Assigned task
Write every entry out again, unchanged.

Records from a data source:
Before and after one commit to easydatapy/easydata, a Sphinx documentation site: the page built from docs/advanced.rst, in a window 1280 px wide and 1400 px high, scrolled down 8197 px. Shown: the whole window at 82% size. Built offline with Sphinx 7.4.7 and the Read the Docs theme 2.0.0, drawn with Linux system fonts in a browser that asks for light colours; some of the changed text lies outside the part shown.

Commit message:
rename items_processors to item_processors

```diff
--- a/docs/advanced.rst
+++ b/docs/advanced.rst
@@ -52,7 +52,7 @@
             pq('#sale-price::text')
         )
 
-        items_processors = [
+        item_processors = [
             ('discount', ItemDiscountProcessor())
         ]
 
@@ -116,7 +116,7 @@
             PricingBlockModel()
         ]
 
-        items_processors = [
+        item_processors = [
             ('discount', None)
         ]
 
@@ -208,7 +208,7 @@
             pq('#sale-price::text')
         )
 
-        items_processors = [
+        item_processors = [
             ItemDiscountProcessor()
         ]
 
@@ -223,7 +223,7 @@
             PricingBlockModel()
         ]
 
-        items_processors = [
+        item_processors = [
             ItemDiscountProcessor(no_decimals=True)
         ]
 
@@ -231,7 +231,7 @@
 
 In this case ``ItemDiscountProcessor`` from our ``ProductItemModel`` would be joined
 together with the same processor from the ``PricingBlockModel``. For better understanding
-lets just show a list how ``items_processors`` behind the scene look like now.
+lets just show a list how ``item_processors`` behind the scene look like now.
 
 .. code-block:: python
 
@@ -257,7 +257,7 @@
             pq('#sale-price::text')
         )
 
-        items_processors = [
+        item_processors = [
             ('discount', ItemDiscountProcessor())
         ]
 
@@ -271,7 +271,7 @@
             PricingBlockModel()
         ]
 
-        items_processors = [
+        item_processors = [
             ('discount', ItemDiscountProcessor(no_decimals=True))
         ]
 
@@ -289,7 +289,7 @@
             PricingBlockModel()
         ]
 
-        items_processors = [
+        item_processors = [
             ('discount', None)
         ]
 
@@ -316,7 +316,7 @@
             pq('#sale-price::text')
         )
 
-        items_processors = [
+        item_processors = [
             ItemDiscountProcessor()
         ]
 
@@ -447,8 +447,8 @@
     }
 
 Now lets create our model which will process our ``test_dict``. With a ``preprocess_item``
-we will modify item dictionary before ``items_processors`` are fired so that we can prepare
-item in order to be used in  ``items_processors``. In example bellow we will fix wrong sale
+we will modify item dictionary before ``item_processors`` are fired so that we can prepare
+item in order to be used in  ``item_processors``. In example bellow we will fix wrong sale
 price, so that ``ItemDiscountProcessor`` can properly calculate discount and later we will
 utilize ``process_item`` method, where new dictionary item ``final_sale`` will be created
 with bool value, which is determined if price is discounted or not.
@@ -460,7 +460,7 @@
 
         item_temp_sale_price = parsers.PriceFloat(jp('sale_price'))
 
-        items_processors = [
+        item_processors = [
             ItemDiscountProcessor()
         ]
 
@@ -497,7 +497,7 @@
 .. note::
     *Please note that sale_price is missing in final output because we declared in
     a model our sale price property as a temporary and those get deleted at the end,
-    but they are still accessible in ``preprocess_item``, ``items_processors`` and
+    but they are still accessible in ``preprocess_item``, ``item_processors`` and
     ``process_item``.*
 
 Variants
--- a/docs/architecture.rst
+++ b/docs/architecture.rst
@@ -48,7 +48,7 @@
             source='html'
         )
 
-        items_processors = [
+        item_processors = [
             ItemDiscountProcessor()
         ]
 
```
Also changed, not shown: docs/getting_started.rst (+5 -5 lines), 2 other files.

Answer below
Before and after one commit to easydatapy/easydata, a Sphinx documentation site: the page built from docs/advanced.rst, in a window 1280 px wide and 1400 px high, scrolled down 8197 px. Shown: the whole window at 82% size. Built offline with Sphinx 7.4.7 and the Read the Docs theme 2.0.0, drawn with Linux system fonts in a browser that asks for light colours; some of the changed text lies outside the part shown.

Commit message:
rename items_processors to item_processors

```diff
--- a/docs/advanced.rst
+++ b/docs/advanced.rst
@@ -52,7 +52,7 @@
             pq('#sale-price::text')
         )
 
-        items_processors = [
+        item_processors = [
             ('discount', ItemDiscountProcessor())
         ]
 
@@ -116,7 +116,7 @@
             PricingBlockModel()
         ]
 
-        items_processors = [
+        item_processors = [
             ('discount', None)
         ]
 
@@ -208,7 +208,7 @@
             pq('#sale-price::text')
         )
 
-        items_processors = [
+        item_processors = [
             ItemDiscountProcessor()
         ]
 
@@ -223,7 +223,7 @@
             PricingBlockModel()
         ]
 
-        items_processors = [
+        item_processors = [
             ItemDiscountProcessor(no_decimals=True)
         ]
 
@@ -231,7 +231,7 @@
 
 In this case ``ItemDiscountProcessor`` from our ``ProductItemModel`` would be joined
 together with the same processor from the ``PricingBlockModel``. For better understanding
-lets just show a list how ``items_processors`` behind the scene look like now.
+lets just show a list how ``item_processors`` behind the scene look like now.
 
 .. code-block:: python
 
@@ -257,7 +257,7 @@
             pq('#sale-price::text')
         )
 
-        items_processors = [
+        item_processors = [
             ('discount', ItemDiscountProcessor())
         ]
 
@@ -271,7 +271,7 @@
             PricingBlockModel()
         ]
 
-        items_processors = [
+        item_processors = [
             ('discount', ItemDiscountProcessor(no_decimals=True))
         ]
 
@@ -289,7 +289,7 @@
             PricingBlockModel()
         ]
 
-        items_processors = [
+        item_processors = [
             ('discount', None)
         ]
 
@@ -316,7 +316,7 @@
             pq('#sale-price::text')
         )
 
-        items_processors = [
+        item_processors = [
             ItemDiscountProcessor()
         ]
 
@@ -447,8 +447,8 @@
     }
 
 Now lets create our model which will process our ``test_dict``. With a ``preprocess_item``
-we will modify item dictionary before ``items_processors`` are fired so that we can prepare
-item in order to be used in  ``items_processors``. In example bellow we will fix wrong sale
+we will modify item dictionary before ``item_processors`` are fired so that we can prepare
+item in order to be used in  ``item_processors``. In example bellow we will fix wrong sale
 price, so that ``ItemDiscountProcessor`` can properly calculate discount and later we will
 utilize ``process_item`` method, where new dictionary item ``final_sale`` will be created
 with bool value, which is determined if price is discounted or not.
@@ -460,7 +460,7 @@
 
         item_temp_sale_price = parsers.PriceFloat(jp('sale_price'))
 
-        items_processors = [
+        item_processors = [
             ItemDiscountProcessor()
         ]
 
@@ -497,7 +497,7 @@
 .. note::
     *Please note that sale_price is missing in final output because we declared in
     a model our sale price property as a temporary and those get deleted at the end,
-    but they are still accessible in ``preprocess_item``, ``items_processors`` and
+    but they are still accessible in ``preprocess_item``, ``item_processors`` and
     ``process_item``.*
 
 Variants
--- a/docs/architecture.rst
+++ b/docs/architecture.rst
@@ -48,7 +48,7 @@
             source='html'
         )
 
-        items_processors = [
+        item_processors = [
             ItemDiscountProcessor()
         ]
 
```
Also changed, not shown: docs/getting_started.rst (+5 -5 lines), 2 other files.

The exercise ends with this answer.